Skip to content

A new genre of writing

July 14, 2020

“The voice is inviting and educated, but not pretentious,” she explained to me.

I nodded, wondering how to make a catalog description inviting and educated but not pretentious, and, furthermore, if I myself was inviting and educated enough for the task.  Perhaps this was where the rose-colored glasses of our friendship would shatter and I would be revealed as not as smart or cultured as she’d always thought.

I fell into this naturally.  One minute my friend was talking about being stressed with too much work, the next I was offering my abundant, not-structured-enough-summer-vacation time to help, imagining sweeping the floor of her store or carrying mail-order packages to the post office–and then the next minute she was saying, “You’re a writer–what I really need is someone to write product descriptions for the website.  Can you come on Tuesday?”

So here it was Tuesday, and I’d dutifully, though apprehensively, showed up.  I was a few minutes late, due to last-minute studying of her website, with its already written catalog descriptions; I needed mentor texts to draw on.

“It’s fun!” she told me as she set me up at a table with beautiful, handmade goods. “You get to research the artists and different types of wood.”  (Yes, I confirmed to myself.  I’m definitely not as intellectual as she imagines.) And she handed me a painted welcome sign, suggesting I start with that.  “It’s the first product we’re selling by this artist, so you’ll get to write the artist description!” she gushed. I gulped.  I was hoping to get to do at least a little cutting and pasting.

The sign was beautiful.  A cheerful orange with daisies on the sides (Were they daisies?  Could I write that in the description if I wasn’t sure?  Should I research daisy varieties?  In the end, I decided to leave out the daisies.)

I looked at the other product descriptions on the website.  Should I start with a question?  None of the other descriptions did.  (Not educated enough?)  What about a dependent clause?  (Too pretentious?  I decided to go for it anyway.)

Painted on reclaimed barn wood, this cheerful welcome sign cheerfully greets you…

Too many cheerfuls.

Painted on reclaimed barn wood, this cheerful welcome sign sings a greeting…

Did the other descriptions include personification?

I searched through the website again, finding no personification.

Painted on reclaimed barn wood, hang this one-of-a-kind sign in your entryway to welcome yourself home after a long day of errands….

Who does long days of errands anymore?  What if the buyer didn’t do any errands?

Painted on reclaimed barn wood, this one-of-a-kind sign sends a cheerful greeting to guests…

But how many guests are people having over these days?
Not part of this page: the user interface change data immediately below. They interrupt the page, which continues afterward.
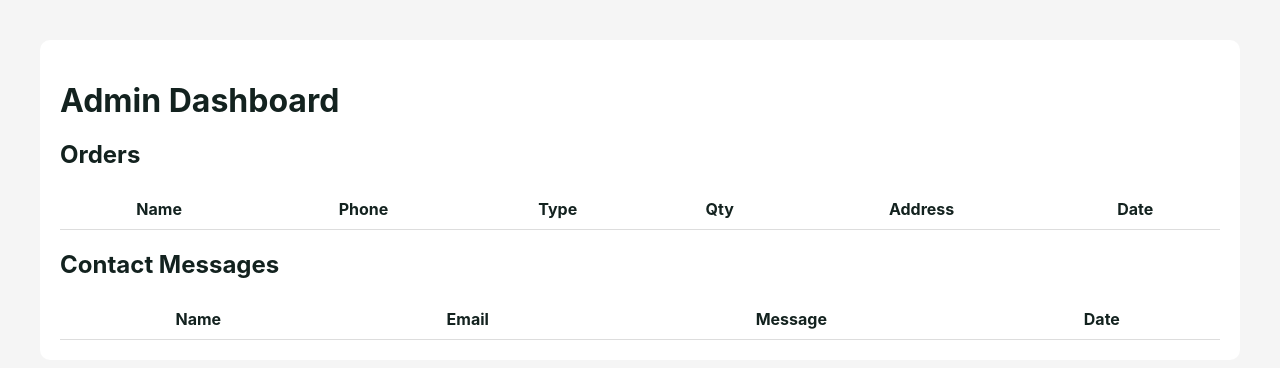
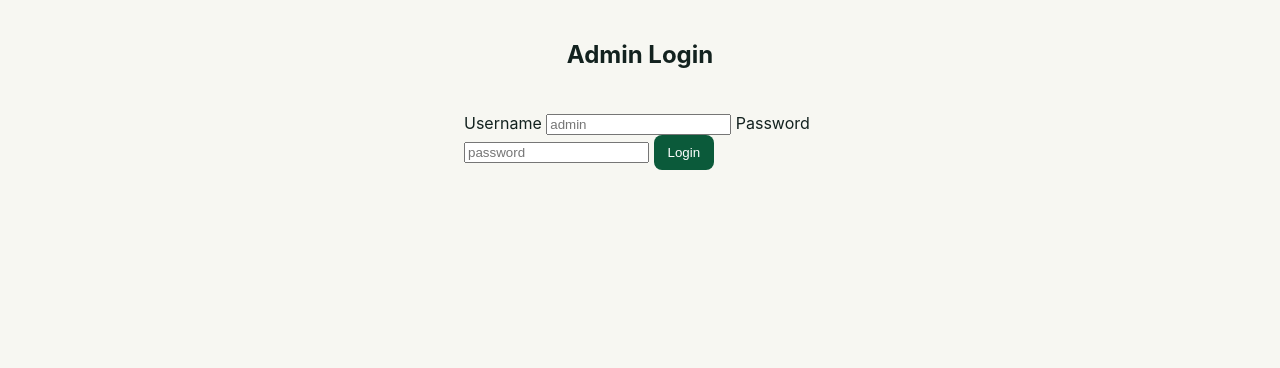
Before and after one commit to paaemma1/edible_farms_fullstack, a plain HTML site: page admin.html in a window 1280 px wide. Drawn offline with Linux system fonts and the light colour scheme.

Commit message:
Update admin.html

```diff
--- a/admin.html
+++ b/admin.html
@@ -2,23 +2,36 @@
 <html lang="en">
 <head>
   <meta charset="utf-8">
+  <title>Edible Farms Admin</title>
   <meta name="viewport" content="width=device-width, initial-scale=1">
-  <title>Admin Panel — Edible Farms</title>
+
+  <!-- Reuse your main styles -->
   <link rel="stylesheet" href="css/styles.css">
-  <style>
-    body { padding: 40px; background:#f5f5f5; }
-    .admin-box { background:#fff; padding:20px; border-radius:10px; }
-    table { width:100%; border-collapse: collapse; margin-top:20px; }
-    table th, table td { padding:10px; border-bottom:1px solid #ddd; }
-    h1 { margin-bottom:20px; }
-  </style>
 </head>
 <body>
-  <div class="admin-box">
-    <h1>Admin Dashboard</h1>
 
-    <h2>Orders</h2>
-    <table id="orders-table">
+  <!-- LOGIN SECTION -->
+  <h2 style="text-align:center;margin-top:40px;">Admin Login</h2>
+
+  <div class="container" style="max-width:400px;margin:auto;">
+
+    <label>Username</label>
+    <input type="text" id="admin-user" class="input" placeholder="admin">
+
+    <label>Password</label>
+    <input type="password" id="admin-pass" class="input" placeholder="password">
+
+    <button class="btn" id="login-btn">Login</button>
+
+    <p id="login-result" class="result"></p>
+  </div>
+
+  <!-- DASHBOARD SECTION -->
+  <div id="admin-panel" style="display:none; padding:20px;">
+    <h2>Admin Dashboard</h2>
+
+    <h3>Orders</h3>
+    <table id="orders-table" border="1" cellspacing="0" cellpadding="8" width="100%">
       <thead>
         <tr>
           <th>Name</th>
@@ -26,30 +39,25 @@
           <th>Type</th>
           <th>Qty</th>
           <th>Address</th>
-          <th>Date</th>
         </tr>
       </thead>
       <tbody></tbody>
     </table>
 
-    <h2>Contact Messages</h2>
-    <table id="messages-table">
+    <h3 style="margin-top:40px;">Inquiries</h3>
+    <table id="inq-table" border="1" cellspacing="0" cellpadding="8" width="100%">
       <thead>
         <tr>
           <th>Name</th>
           <th>Email</th>
           <th>Message</th>
-          <th>Date</th>
         </tr>
       </thead>
       <tbody></tbody>
     </table>
-
   </div>
 
-  <script>
-    window.EDIBLE_FARMS_CONFIG = {"API_BASE":"https://edible-farms-fullstack.onrender.com"};
-  </script>
+  <!-- Admin logic -->
   <script src="js/admin.js"></script>
 </body>
 </html>
```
It’s cheerful for the owner too.  How can I work that in?

I agonized more over my two sentence description than I do over report cards, typing and deleting, rereading “mentor texts” over and over.

Painted on reclaimed barn wood, this one-of-a-kind sign combines rustic character with vibrant hospitality. Display it by an entryway to greet guests and add cheer as you return home from outings.
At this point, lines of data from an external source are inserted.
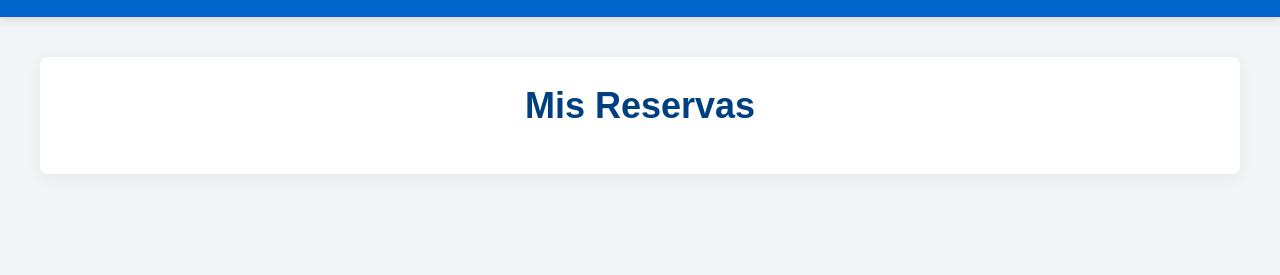
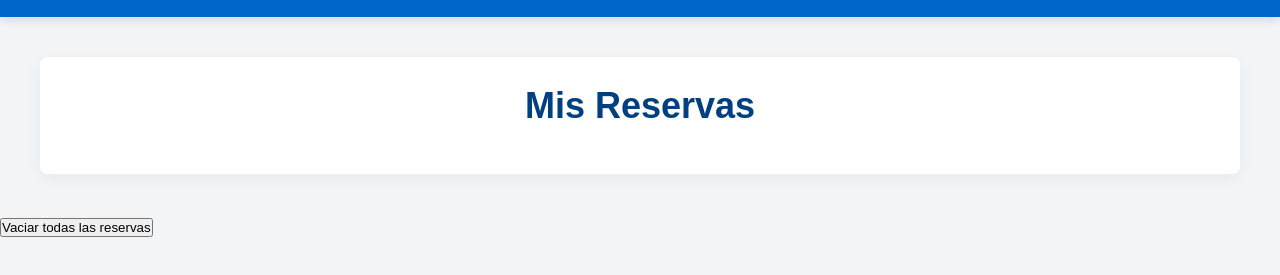
Before and after one commit to TobyCerdan/Progra2, a plain HTML site: page mis-reservas.html in a window 1280 px wide. Shown: the part 167-442 px from the top of the page. Drawn offline with Linux system fonts and the light colour scheme.

Commit message:
Update mis-reservas.html

```diff
--- a/mis-reservas.html
+++ b/mis-reservas.html
@@ -30,6 +30,10 @@
     </div>
 
     <script src="mis-reservas.js"></script>
+    <div class="cart-container">
+    <button class="clear-cart-button" onclick="vaciarCarrito()">Vaciar todas las reservas</button>
+    </div>
+
 
     <script>
         function toggleMenu() {
@@ -40,5 +44,6 @@
 
     </script>
 
+
 </body>
 </html>
```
In the end, I came to love the sign. How can one spend an hour examining the details of something and not appreciate it? This is what I learned this afternoon.  Not how to write in an inviting and educated, yet not pretentious style (though perhaps I learned to approximate that, as well), but the intertwining of attention and love.

As I worry about the beginning of the school year, perhaps this is what I need to hold onto.  With careful study of details, comes appreciation.  With attention comes love. However school starts, students and I can study each other and get to know the details.  We’ll fall in love.  I didn’t know I could write catalog descriptions, but given enough time, I can.  I didn’t know if I could build community in the new (as yet unknown) “normal” of school, but now I do.

 

 

 

 

From → Uncategorized

One Comment
  1. We learn something new every day and soon it becomes a part of our lives. It was good to read about your experience. Take care and all the best.

Leave a Reply

Fill in your details below or click an icon to log in:

WordPress.com Logo

You are commenting using your WordPress.com account. Log Out /  Change )

Google photo

You are commenting using your Google account. Log Out /  Change )

Twitter picture

You are commenting using your Twitter account. Log Out /  Change )

Facebook photo

You are commenting using your Facebook account. Log Out /  Change )

Connecting to %s

%d bloggers like this: